Donald Trump’s presidential campaign is flailing. He’s five points behind Hillary Clinton, according to FiveThirtyEight’s average of the polls, most of which were tallied before the leak of a 2005 tape in which Trump bragged about sexual assault. An NBC News/Wall Street Journal poll conducted over the weekend, that accounted for the leaked tape but did not include Sunday’s debate (which Trump lost), showed Trump down by double digits.
As his campaign collapsed, Trump’s surrogates made the rounds on cable news, defending Trump’s gross comments by reframing them as but a symptom of a larger, societal problem with lewd language.
It didn’t work.
Betsy McCaughey, the Republican former lieutenant governor of New York and a current adviser to Donald Trump, went on CNN last night (Oct. 10) and attempted to explain that Trump’s comments were actually the fault of world-renowned, Grammy-winning artist Beyoncé Knowles.
“I abhor lewd and bawdy language,” she told CNN’s Don Lemon. “I don’t listen to rap music. I don’t like that kind of thing. It’s full of the f-word, the p-word, the b-word, the a-word.”
Lemon seemed bewildered. ”I don’t think anybody likes that, but those people are not running for president,” he replied.
What followed was truly extraordinary.
“Hillary Clinton expresses that she finds the language on that bus horrific,” McCaughey said, “but in fact she likes language like this: ‘I came to slay bitch, when he f me good I take his ass to Red Lobster.'”
These are lyrics from the pop star Beyoncé’s song “Formation.” McCaughey continued, arguing that Clinton was hypocritical for criticizing Trump’s predatory remarks because she “idolized” and “imitated” Beyoncé, who has used racy language in some of her songs.
Watch the madness below:
Also yesterday, another Trump supporter, Scottie Nell Hughes, blamed the bus comments on sexually explicit books like Fifty Shades of Grey, and movies like “the vampire trilogy” (we assume she meant Twilight) and Magic Mike.
“Unfortunately, we have made that to be sort of a part of the culture, a Fifty Shades of Grey culture in today’s society that men can talk like that,” Hughes told CNN’s Anderson Cooper.
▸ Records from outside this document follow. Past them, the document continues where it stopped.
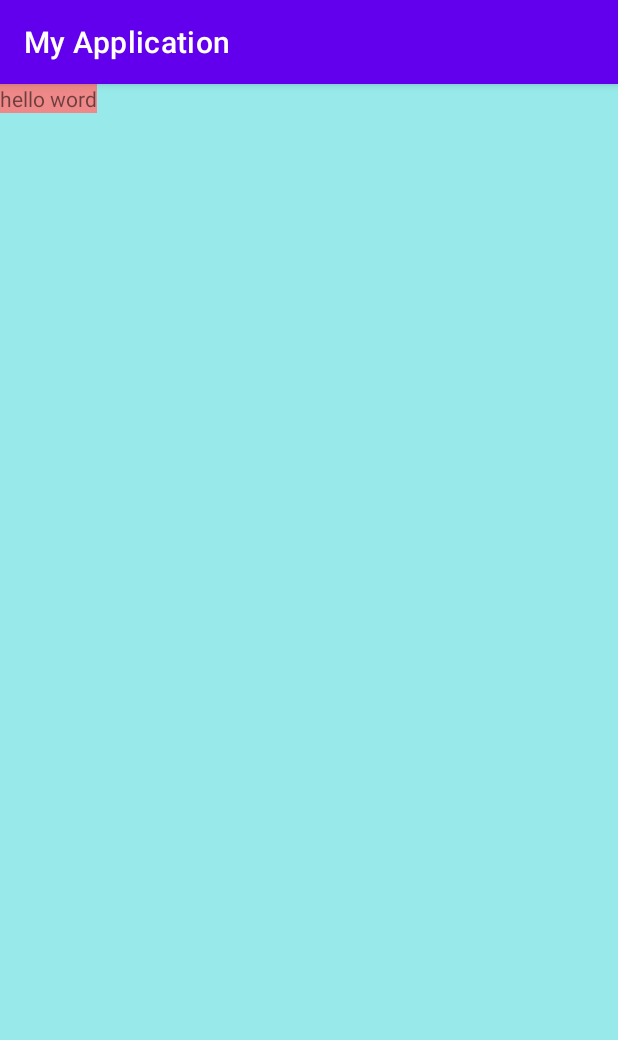
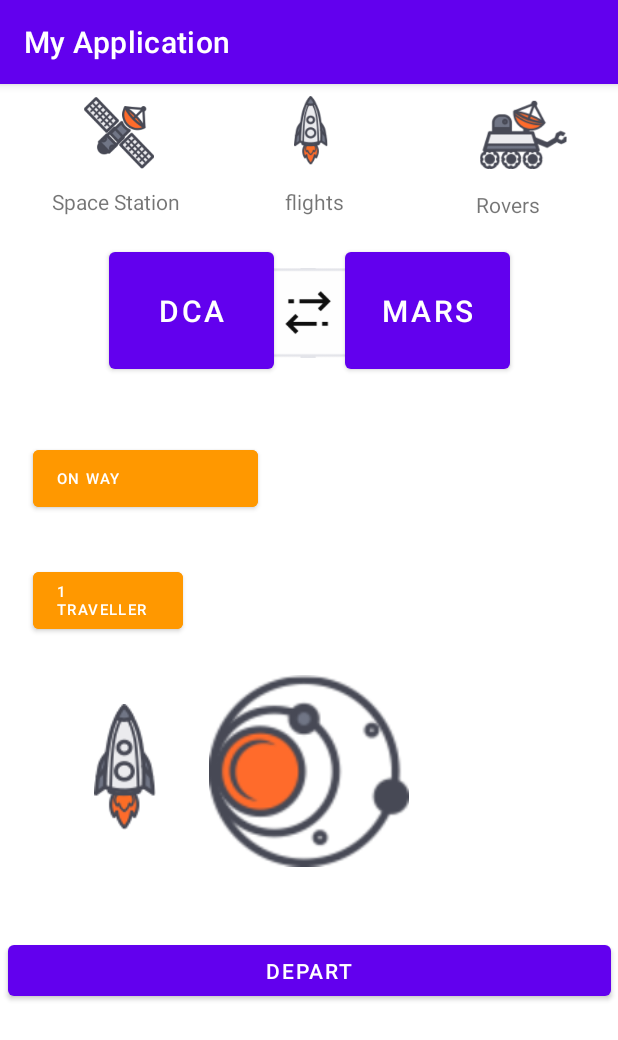
Before and after one commit to YuLuoHuan/-, an Android app: the screen it shows after launch (MainActivity), on a phone screen of 412 x 824 dp. Shown: the top 1040 px of the screen. Run offline under Robolectric (Android 15) with nearby library versions, the phone set to English and light mode, and no system bars.

Commit message:
实验二

```diff
--- a/app/src/main/java/com/example/myapplication/MainActivity.java
+++ b/app/src/main/java/com/example/myapplication/MainActivity.java
@@ -10,6 +10,6 @@ public class MainActivity extends AppCompatActivity {
     protected void onCreate(Bundle savedInstanceState) {
         super.onCreate(savedInstanceState);
         //setContentView(R.layout.activity_main);
-        setContentView(R.layout.activity_main);
+        setContentView(R.layout.test2_4);
     }
 }
--- /dev/null
+++ b/app/src/main/res/layout/test2_4.xml
@@ -0,0 +1,268 @@
+<?xml version="1.0" encoding="utf-8"?>
+<androidx.constraintlayout.widget.ConstraintLayout xmlns:android="http://schemas.android.com/apk/res/android"
+    xmlns:app="http://schemas.android.com/apk/res-auto"
+    xmlns:tools="http://schemas.android.com/tools"
+    android:layout_width="match_parent"
+    android:layout_height="match_parent">
+
+
+     //行列划分
+    <androidx.constraintlayout.widget.Guideline
+        android:id="@+id/guideline2"
+        android:layout_width="wrap_content"
+        android:layout_height="wrap_content"
+        android:orientation="horizontal"
+        app:layout_constraintGuide_begin="100dp" />
+
+    <androidx.constraintlayout.widget.Guideline
+        android:id="@+id/guideline3"
+        android:layout_width="wrap_content"
+        android:layout_height="wrap_content"
+        android:orientation="horizontal"
+        app:layout_constraintGuide_begin="-1dp" />
+
+    <androidx.constraintlayout.widget.Guideline
+        android:id="@+id/guideline4"
+        android:layout_width="wrap_content"
+        android:layout_height="wrap_content"
+        android:orientation="vertical"
+        app:layout_constraintGuide_begin="20dp" />
+
+    <androidx.constraintlayout.widget.Guideline
+        android:id="@+id/guideline5"
+        android:layout_width="wrap_content"
+        android:layout_height="wrap_content"
+        android:orientation="horizontal"
+        app:layout_constraintGuide_begin="100dp" />
+
+    <androidx.constraintlayout.widget.Guideline
+        android:id="@+id/guideline6"
+        android:layout_width="wrap_content"
+        android:layout_height="wrap_content"
+        android:orientation="horizontal"
+        app:layout_constraintGuide_begin="8dp" />
+
+    <androidx.constraintlayout.widget.Guideline
+        android:id="@+id/guideline7"
+        android:layout_width="wrap_content"
+        android:layout_height="wrap_content"
+        android:orientation="horizontal"
+        app:layout_constraintGuide_begin="209dp" />
+
+    <androidx.constraintlayout.widget.Guideline
+        android:id="@+id/guideline8"
+        android:layout_width="wrap_content"
+        android:layout_height="wrap_content"
+        android:orientation="horizontal"
+        app:layout_constraintGuide_begin="554dp" />
+
+    <androidx.constraintlayout.widget.Guideline
+        android:id="@+id/guideline15"
+        android:layout_width="wrap_content"
+        android:layout_height="wrap_content"
+        android:orientation="horizontal"
+        app:layout_constraintGuide_begin="636dp" />
+
+
+
+    //第一行图片加文字
+
+    <ImageView
+        android:id="@+id/imageView"
+        android:layout_width="113dp"
+        android:layout_height="48dp"
+        app:layout_constraintBottom_toTopOf="@+id/guideline2"
+        app:layout_constraintEnd_toStartOf="@+id/imageView2"
+        app:layout_constraintHorizontal_bias="0.282"
+        app:layout_constraintStart_toStartOf="parent"
+        app:layout_constraintTop_toTopOf="parent"
+        app:layout_constraintVertical_bias="0.173"
+        app:srcCompat="@drawable/space_station_icon" />
+
+    <TextView
+        android:id="@+id/textView"
+        android:layout_width="wrap_content"
+        android:layout_height="wrap_content"
+        android:layout_marginTop="4dp"
+        android:text="Space Station"
+        app:layout_constraintBottom_toTopOf="@+id/guideline2"
+        app:layout_constraintEnd_toStartOf="@+id/textView2"
+        app:layout_constraintHorizontal_bias="0.333"
+        app:layout_constraintStart_toStartOf="parent"
+        app:layout_constraintTop_toBottomOf="@+id/imageView"
+        app:layout_constraintVertical_bias="0.4" />
+
+    <ImageView
+        android:id="@+id/imageView2"
+        android:layout_width="29dp"
+        android:layout_height="46dp"
+        android:layout_marginTop="8dp"
+        android:layout_marginEnd="80dp"
+        app:layout_constraintEnd_toStartOf="@+id/imageView3"
+        app:layout_constraintTop_toTopOf="parent"
+        app:srcCompat="@drawable/rocket_icon" />
+    <TextView
+        android:id="@+id/textView2"
+        android:layout_width="wrap_content"
+        android:layout_height="wrap_content"
+        android:layout_marginEnd="88dp"
+        android:text="flights"
+        app:layout_constraintBottom_toTopOf="@+id/guideline2"
+        app:layout_constraintEnd_toStartOf="@+id/textView3"
+        app:layout_constraintTop_toBottomOf="@+id/imageView2"
+        app:layout_constraintVertical_bias="0.555" />
+
+
+    <ImageView
+        android:id="@+id/imageView3"
+        android:layout_width="94dp"
+        android:layout_height="46dp"
+        android:layout_marginEnd="16dp"
+        app:layout_constraintBottom_toTopOf="@+id/guideline2"
+        app:layout_constraintEnd_toEndOf="parent"
+        app:layout_constraintTop_toTopOf="@+id/guideline6"
+        app:layout_constraintVertical_bias="0.061"
+        app:srcCompat="@drawable/rover_icon" />
+
+
+    <TextView
+        android:id="@+id/textView3"
+        android:layout_width="wrap_content"
+        android:layout_height="wrap_content"
+        android:layout_marginTop="8dp"
+        android:layout_marginEnd="52dp"
+        android:text="Rovers"
+        app:layout_constraintBottom_toTopOf="@+id/guideline2"
+        app:layout_constraintEnd_toEndOf="parent"
+        app:layout_constraintTop_toBottomOf="@+id/imageView3"
+        app:layout_constraintVertical_bias="0.368" />
+
+
+    //第二行按钮
+
+
+    <Button
+        android:id="@+id/button1"
+        android:layout_width="110dp"
+        android:layout_height="90dp"
+        android:text="DCA"
+        android:textSize="20sp"
+        app:layout_constraintBottom_toTopOf="@+id/guideline7"
+        app:layout_constraintEnd_toStartOf="@+id/button2"
+        app:layout_constraintHorizontal_bias="0.605"
+        app:layout_constraintStart_toStartOf="parent"
+        app:layout_constraintTop_toTopOf="@+id/guideline2"
+        app:layout_constraintVertical_bias="0.315" />
+
+    <Button
+        android:id="@+id/button2"
+        android:layout_width="110dp"
+        android:layout_height="90dp"
+        android:layout_marginEnd="72dp"
+        android:text="MARS"
+        android:textSize="20sp"
+        app:layout_constraintBottom_toTopOf="@+id/guideline7"
+        app:layout_constraintEnd_toEndOf="parent"
+        app:layout_constraintTop_toTopOf="@+id/guideline5"
+        app:layout_constraintVertical_bias="0.315" />
+
+    <ImageView
+        android:id="@+id/imageView6"
+        android:layout_width="90dp"
+        android:layout_height="60dp"
+        android:background="#F4EFEF"
+        app:layout_constraintBottom_toTopOf="@+id/guideline7"
+        app:layout_constraintEnd_toEndOf="parent"
+        app:layout_constraintHorizontal_bias="0.498"
+        app:layout_constraintStart_toStartOf="parent"
+        app:layout_constraintTop_toTopOf="@+id/guideline5"
+        app:layout_constraintVertical_bias="0.469"
+        app:srcCompat="@drawable/double_arrows" />
+
+
+    //第三行橙色按钮
+
+    <Button
+        android:id="@+id/button3"
+        android:layout_width="150dp"
+        android:layout_height="50dp"
+        android:layout_marginBottom="12dp"
+        android:backgroundTint="#FF9800"
+        android:gravity="center_vertical"
+        android:text="On way"
+        android:textSize="10sp"
+        app:layout_constraintBottom_toTopOf="@+id/button4"
+        app:layout_constraintEnd_toEndOf="parent"
+        app:layout_constraintHorizontal_bias="0.084"
+        app:layout_constraintStart_toStartOf="parent"
+        app:layout_constraintTop_toBottomOf="@+id/button1"
+        app:layout_constraintVertical_bias="0.684" />
+
+    <Switch
+        android:id="@+id/switch1"
+        android:layout_width="59dp"
+        android:layout_height="27dp"
+        android:layout_above="@id/button3"
+        android:backgroundTint="@color/purple_200"
+        app:layout_constraintBottom_toTopOf="@+id/button4"
+        app:layout_constraintEnd_toEndOf="@+id/button3"
+        app:layout_constraintHorizontal_bias="1.0"
+        app:layout_constraintStart_toStartOf="@+id/button3"
+        app:layout_constraintTop_toTopOf="@+id/guideline7"
+        app:layout_constraintVertical_bias="0.481" />
+
+    <Button
+        android:id="@+id/button4"
+        android:layout_width="100dp"
+        android:layout_height="50dp"
+        android:layout_marginBottom="44dp"
+        android:backgroundTint="#FF9800"
+        android:gravity="center_vertical"
+        android:text="1 traveller"
+        android:textSize="10sp"
+        app:layout_constraintBottom_toTopOf="@+id/imageView10"
+        app:layout_constraintEnd_toEndOf="parent"
+        app:layout_constraintHorizontal_bias="0.07"
+        app:layout_constraintStart_toStartOf="parent" />
+
+
+
+    //第四行图片
+
+    <ImageView
+        android:id="@+id/imageView9"
+        android:layout_width="133dp"
+        android:layout_height="148dp"
+        app:layout_constraintBottom_toTopOf="@+id/guideline8"
+        app:layout_constraintEnd_toEndOf="parent"
+        app:layout_constraintHorizontal_bias="0.461"
+        app:layout_constraintStart_toStartOf="@+id/guideline4"
+        app:layout_constraintTop_toTopOf="@+id/guideline7"
+        app:layout_constraintVertical_bias="0.888"
+        app:srcCompat="@drawable/galaxy" />
+
+    <ImageView
+        android:id="@+id/imageView10"
+        android:layout_width="wrap_content"
+        android:layout_height="wrap_content"
+        app:layout_constraintBottom_toTopOf="@+id/guideline8"
+        app:layout_constraintEnd_toStartOf="@+id/imageView9"
+        app:layout_constraintHorizontal_bias="0.551"
+        app:layout_constraintStart_toStartOf="@+id/guideline4"
+        app:layout_constraintTop_toTopOf="@+id/guideline7"
+        app:layout_constraintVertical_bias="0.782"
+        app:srcCompat="@drawable/rocket_icon" />
+
+    <Button
+        android:id="@+id/button5"
+        android:layout_width="402dp"
+        android:layout_height="46dp"
+        android:layout_marginBottom="8dp"
+        android:text="DEPART"
+        app:layout_constraintBottom_toTopOf="@+id/guideline15"
+        app:layout_constraintEnd_toEndOf="parent"
+        app:layout_constraintStart_toStartOf="parent"
+        app:layout_constraintTop_toTopOf="@+id/guideline8" />
+
+
+</androidx.constraintlayout.widget.ConstraintLayout>
```
Also changed, not shown: app/src/main/res/layout/test2.xml (renamed from app/src/main/res/layout/test1.xml, +16 -16 lines), app/src/main/res/layout/test2_2.xml (added, +65 -0 lines), app/src/main/res/layout/test2_3.xml (added, +276 -0 lines), app/src/main/res/values/styles.xml (added, +11 -0 lines), app/src/main/res/drawable/double_arrows.png (added), app/src/main/res/drawable/galaxy.png (added), app/src/main/res/drawable/rocket_icon.png (added), app/src/main/res/drawable/rover_icon.png (added), app/src/main/res/drawable/single_arrow.png (added), app/src/main/res/drawable/space_station_icon.png (added).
Fifty Shades of Grey came out in 2011. Trump’s comments were made in 2005.
Other Trump supporters and surrogates have in recent days made similar arguments.
The rush to blame Trump’s disturbing comments on anything other than Trump himself—and the political party that has put him forth as its candidate—is evidence of a campaign in the throes of disarray.
Going after Beyoncé is, especially, a major miscalculation, as her rabid fan base (known as the “Beyhive”) won’t take kindly to its idol being blamed for the predatory comments a man made 11 years ago. Already there are signs that the Beyhive has been kicked: